Adding an Adwords tag
If you’re using Google Adwords, then you can track your Google Adwords conversions using tag manager. To do it, you’ll need to make sure that you add the order ID as a value for a data layer variable.
First create a new tag in Google Tag Manager, and select Google Adwords conversion tracking.
To get your conversion ID and your Conversion label you’ll need to sign in to your Adwords account. These instructions from Tag Manager support tell you how to find these.
Add the information that you got from your Adwords to the tag. You can also add a conversion value, order ID or currency code optionally. If you do, make sure that you use Tag Manager variables wherever they apply.
Choose your trigger to tell the tag when it should fire and click on save. Preview your changes and click on publish when you’re ready.
Note that you’ll need to create a conversion linker tag for this to work correctly as well. See more on Google Tag Manager support.
Adding additional tags
Of course, these tags might not be the only tags that you want to add to your site. There are so many different options, and it depends on exactly what you want your tags to do. If you’re working with an affiliate marketing network, you can use Google Tag Manager to track your affiliate sales. Or, you can set up a tag for your remarketing efforts. There are plenty of Google Tag Manager recipes available online, which you can import into your GTM.
Google Tag Manager is a great addition to any website because it enables you to track your marketing goals more efficiently. It saves time and money, because changes to the website can be made quickly and easily without having to ask a developer every time and you can test the changes before they go live.
It’s ideal for businesses of any size to get more insights, and once you know how to create a tag, you can change and update things depending on what’s working for you. Debugging is an important process for everyone and shouldn’t be overlooked, but once you’ve got it right there is so much you can do. There are recipes available online and several resources that you can use to help get you started with Google Tag Manager.
Google has got a free online course for Google Tag Manager which includes sections on starting with Google Tag Manager, setting up GTM, collecting data using the data layer, variables and events, and using additional tags for marketing and remarketing.
Google Tag Manager support center has a wealth of information on Google Tag Manager and installing tags.
There’s a Google product forum where you can ask questions and find answers to your questions and discuss Google Tag Manager.

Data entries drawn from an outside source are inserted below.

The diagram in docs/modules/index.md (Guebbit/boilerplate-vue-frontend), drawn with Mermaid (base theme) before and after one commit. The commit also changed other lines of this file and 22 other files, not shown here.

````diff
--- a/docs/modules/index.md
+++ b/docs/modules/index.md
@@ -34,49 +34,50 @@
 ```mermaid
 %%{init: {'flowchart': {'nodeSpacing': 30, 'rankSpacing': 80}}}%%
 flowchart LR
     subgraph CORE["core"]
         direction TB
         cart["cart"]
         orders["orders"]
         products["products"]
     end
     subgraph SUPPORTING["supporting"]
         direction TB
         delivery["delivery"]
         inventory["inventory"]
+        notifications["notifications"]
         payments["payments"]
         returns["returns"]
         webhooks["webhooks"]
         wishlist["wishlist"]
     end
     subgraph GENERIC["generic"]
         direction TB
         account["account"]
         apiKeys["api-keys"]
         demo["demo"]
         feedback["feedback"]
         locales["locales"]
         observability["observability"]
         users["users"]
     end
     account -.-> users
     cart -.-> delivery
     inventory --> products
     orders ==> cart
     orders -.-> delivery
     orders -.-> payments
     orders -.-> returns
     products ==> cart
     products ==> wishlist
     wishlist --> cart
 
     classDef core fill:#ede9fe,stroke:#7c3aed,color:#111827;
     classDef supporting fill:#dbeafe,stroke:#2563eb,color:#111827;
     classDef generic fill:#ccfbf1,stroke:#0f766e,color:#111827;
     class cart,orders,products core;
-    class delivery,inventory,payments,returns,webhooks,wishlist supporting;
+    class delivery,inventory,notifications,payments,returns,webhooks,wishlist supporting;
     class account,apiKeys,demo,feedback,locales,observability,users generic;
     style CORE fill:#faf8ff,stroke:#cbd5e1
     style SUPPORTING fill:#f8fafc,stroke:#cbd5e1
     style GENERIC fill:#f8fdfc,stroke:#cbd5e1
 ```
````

Analytics Mania has a list of over 100 different resources in relation to GTM.
LunaMetrics has several different recipes that you can import into your Google Tag Manager.